But increasingly, the actor, who goes by the stage name Chin Han, is pleased to find that scripts are deliberately stating that characters do not have to be white.

"These days, for American movies, they cast their net wide. They don't look at just Asian actors or African-American actors. Very often, I'm looking at scripts with casting notes that ask for multiracial actors," Ng, 47, tells The Straits Times on the telephone from his home base of Los Angeles.

However, he thinks that the progress is driven more by the market wants than by a conscious desire to be fairer to minority actors.

"TV shows and movies reach wider audiences and these audiences support these films with their dollar, so there is a push to include the race of the people that you are making the movie for."

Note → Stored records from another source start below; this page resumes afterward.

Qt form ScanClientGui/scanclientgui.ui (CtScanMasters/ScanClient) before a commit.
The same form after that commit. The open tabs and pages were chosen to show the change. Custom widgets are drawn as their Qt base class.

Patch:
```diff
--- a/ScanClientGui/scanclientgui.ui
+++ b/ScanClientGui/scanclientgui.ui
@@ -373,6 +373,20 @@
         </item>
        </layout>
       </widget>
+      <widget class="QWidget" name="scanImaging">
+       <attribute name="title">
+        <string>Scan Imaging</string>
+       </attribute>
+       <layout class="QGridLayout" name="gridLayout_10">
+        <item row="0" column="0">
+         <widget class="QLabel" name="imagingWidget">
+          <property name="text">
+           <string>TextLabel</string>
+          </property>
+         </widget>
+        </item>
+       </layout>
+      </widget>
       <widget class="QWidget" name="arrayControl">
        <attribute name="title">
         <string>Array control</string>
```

In the world of Ghost In The Shell, director Sanders saw a multiracial, melting-pot future society, so he asked actors to bring their own natural accents, which is why Togusa speaks as Ng would, with a British-leaning Singapore accent.

Another trait of Togusa's that the actor is grateful for is his lack of cyber enhancements. Compared with fellow cast member Pilou Asbaek, who wears prosthetic eyes to play Section 9 member Batou, he had it easy.

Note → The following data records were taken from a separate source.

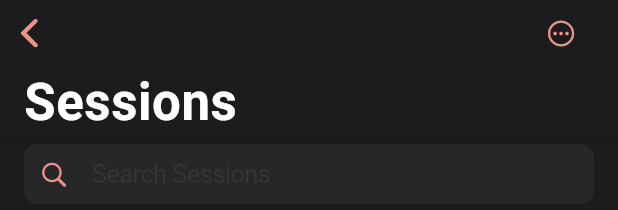
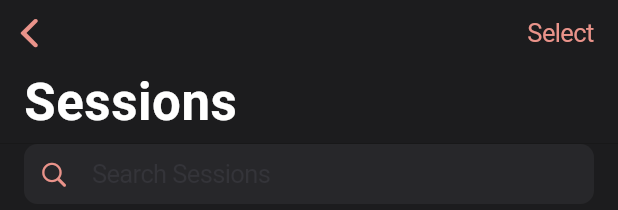
Before and after one commit to RADeveloping/SpeedWatchApp, a Flutter app: the Sidebar widget shown alone on an empty page, opened directly, on a phone screen of 412 x 824 dp. Shown: the top 210 px of the screen. Run offline on Flutter 3.47's test engine with Material 2 defaults, Android fonts, the phone set to English and light mode, and no system bars; drawn by our look-alikes of settings_ui; our stand-ins replace camera, chips_choice_null_safety, font_awesome_flutter, get, isar, popover and 1 more; missing offline and left inert: camera_camera, easy_image_viewer, excel, multi_split_view; accounts and stored records are empty; generated files the repository leaves out were written again; statements that could not run were skipped.

Commit message:
Replace CupertinoIcons.ellipsis_circle with Select

```diff
--- a/lib/components/sidebar.dart
+++ b/lib/components/sidebar.dart
@@ -50,9 +50,9 @@ class Sidebar extends GetView<SidebarController> {
                         'Done',
                         style: TextStyle(color: kColourLight),
                       )
-                    : Icon(
-                        CupertinoIcons.ellipsis_circle,
-                        color: kColourLight,
+                    : Text(
+                        'Select',
+                        style: TextStyle(color: kColourLight),
                       ),
                 onPressed: () {
                   if (controller.isEditMode.value) {
```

All he had to worry about was Togusa's mullet, a hairstyle that is long in the back and short in the front. "It still takes a while to get ready, even though I grew out my hair for it. The hairstylists needed to add extensions," he says.

"It took me a while to get my hair ready, but it took Pilou twice as long. He was my buddy in the make-up trailer... we passed the time by showing each other funny YouTube videos."

It took 4 hours to put on bionic eyes

Danish actor Asbaek, 35, is not too fond of wearing the prosthetics that are supposed to be enhanced eyes for his character Batou to see through objects with.

“It took four hours to put them on. The days I was not wearing them were happy days,” says the actor at the press event in Seoul.

But the eyes are not just a cosmetic decision, he says – they play a role in making Batou an interesting character, one that embodies the film’s themes of the clash between human individuality and machine conformity.

In the story, Batou goes from a normal person to one with superhuman gifts because of his bionic eyes. But his new powers never diminish his capacity for kindness, says Asbaek.

“The more cyber-enhanced Batou becomes, the more human he becomes.”

French actress Juliette Binoche, 53, is the odd one out in the cast as she is best known for her work in weighty dramas and arthouse cinema, in films such as Krzysztof Kieslowski’s Three Colors trilogy (1993- 1994) and the critically acclaimed Clouds Of Sils Maria (2014).

There is no “big-budget movie Juliette” versus “arthouse Juliette”, says Binoche, who was also in Seoul. What she brings to the role depends on the freedom given to her by the director. On Ghost In The Shell, Sanders set her free.

In the movie, she is roboticist Dr Ouelet, a member of the team that created Major. Her relationship with Major becomes deeper and more maternal as the film progresses.

“I was given space, absolutely. Sometimes, Rupert would worry that the relationship would be too emotional because he wanted to believe my character is a scientist. There is a fine line to find that equilibrium – she is the scientist who created this ghost in a shell, yet she feels emotions about it.”

• Ghost In The Shell opens in Singapore tomorrow.

A version of this article appeared in the print edition of The Straits Times on March 29, 2017, with the headline 'Ghostly challenges'. Print Edition | Subscribe